When I was at school a great teacher gave me a book entitled ‘Discovery’ one he had written describing his love of learning and how his pursuit of truth had translated into a love of others, into selfless action and a life of dedication to education, and to making a difference to the lives of the poor, the marginalised and the vulnerable. In the front of the book he wrote a personal message to me, it read “Ian may you always remain among those who aspire to be greater than the great and better than the best” and as a lifelong learner and educator I have tried to do this.
Educators must have great aspiration if they are to provide inspiration to those they teach, they should always try to be better than what some may consider to be the best. We must encourage those we teach or indeed anyone with whom we come in contact to be better than us: not less good than us or even as good as us but better than us in every aspect of our lives. This surely is our mission as educators, as coaches, as mentors, as teachers or instructors. If we all did this can you even contemplate the difference we would be making to our communities, to our society and to our world and if such learning was underpinned with love? Yes I said it the ‘L’ word that we seem to want to avoid in the context of education.
That passion, that drive we have in fulfilling our mission to make a difference to the lives of others through enabling them to learn, is a charitable purpose based intuitively on our love for our fellow human beings.
Charity is often referred to as being ‘needs led and beneficiary focused’, in my nearly nine years with the Red Cross this was our mantra and one that provided a guide to what we did. In essence this can be applied to most activity in life as a primary factor for ‘success’. If you are always guided by the need and you focus on exceptional outcomes for a beneficiary, you cannot go far wrong, added to which if the benefit always outweighs the cost, you and they will achieve great things.
In the world of retail, the need could be a particular product developed through an understanding of the market and the beneficiary is the customer, if you exceed their expectations you will be guaranteed repeat business. If in turn, the income generated from the benefit you provide to the customer outweighs the cost of production, you will make a profit.
If we as educators, either in more formal education or just in the fulfilment of our mission in life, always recognise the need for what we do (that need can simply be to enable individuals to be the best they can be and/or driven by industry with that added value of enabling employment) and in allowing that need to be our driver, we focus all our efforts on achieving the best outcomes for our beneficiaries who are our learners, success will surely follow in every aspect of our work. If we then add to this the desire that benefit must outweigh cost, it always will, simply because the benefit is achieved as a life changing, life enhancing difference that we have made to the lives of others in the knowledge that it is the right thing to do.

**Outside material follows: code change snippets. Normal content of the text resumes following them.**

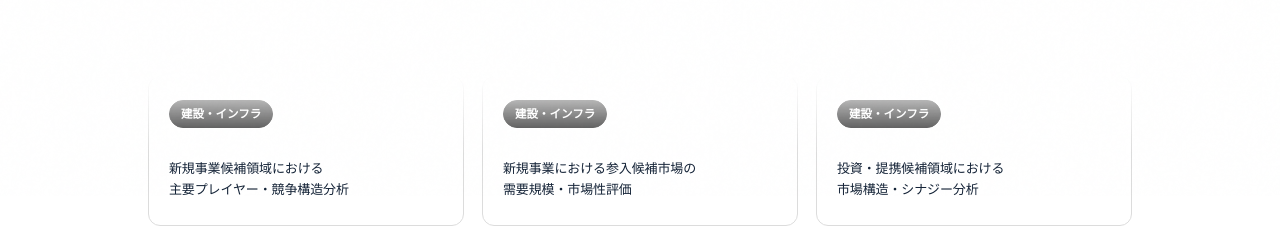
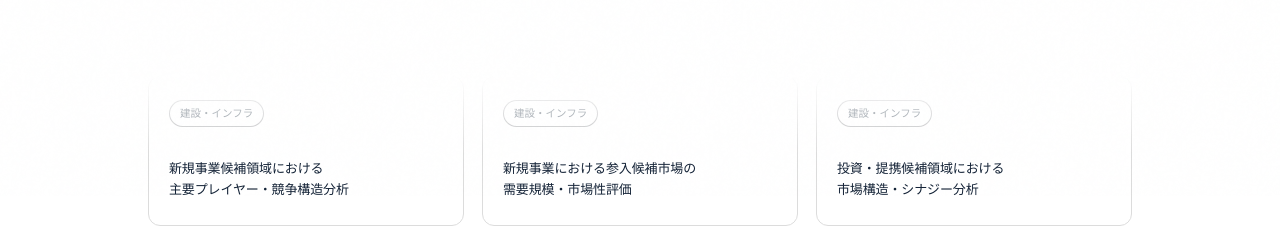
Before and after one commit to neunon/neunon-web, a Next.js app: page /works in a window 1280 px wide. Shown: the part 604-830 px from the top of the page. Built offline with nearby package versions, Linux system fonts and the light colour scheme; no server answers.

Commit message:
Match works tags to process metadata

```diff
--- a/app/editorial-round3.css
+++ b/app/editorial-round3.css
@@ -3239,14 +3239,14 @@
   display: inline-flex;
   width: fit-content;
   align-items: center;
-  padding: 5px 11px;
-  border: 1px solid #171717;
+  padding: 5px 10px;
+  border: 1px solid var(--nc-line-strong);
   border-radius: 999px;
-  background: #171717;
-  color: #fff;
+  background: #fff;
+  color: var(--color-g700);
   font-family: var(--font-sans);
-  font-size: 11.5px;
-  font-weight: 600;
+  font-size: 10.5px;
+  font-weight: 400;
   line-height: 1.4;
   letter-spacing: 0;
 }
@@ -3298,7 +3298,7 @@
   }
 
   .nc-works-column .nc-work-tile > span {
-    padding: 3px 7px;
+    padding: 5px 10px;
     font-size: 10.5px;
   }
 
```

Being an educator not only enables us to be great, it also encourages others to be the best they can be as a result of gaining knowledge and understanding. It does actually change lives and has the potential to change the world, if humbly taught and willingly received. Whether we see our interventions as a vocation borne out of a love for others or whether we are just accepting what we do as a gift to be shared, it will always be great.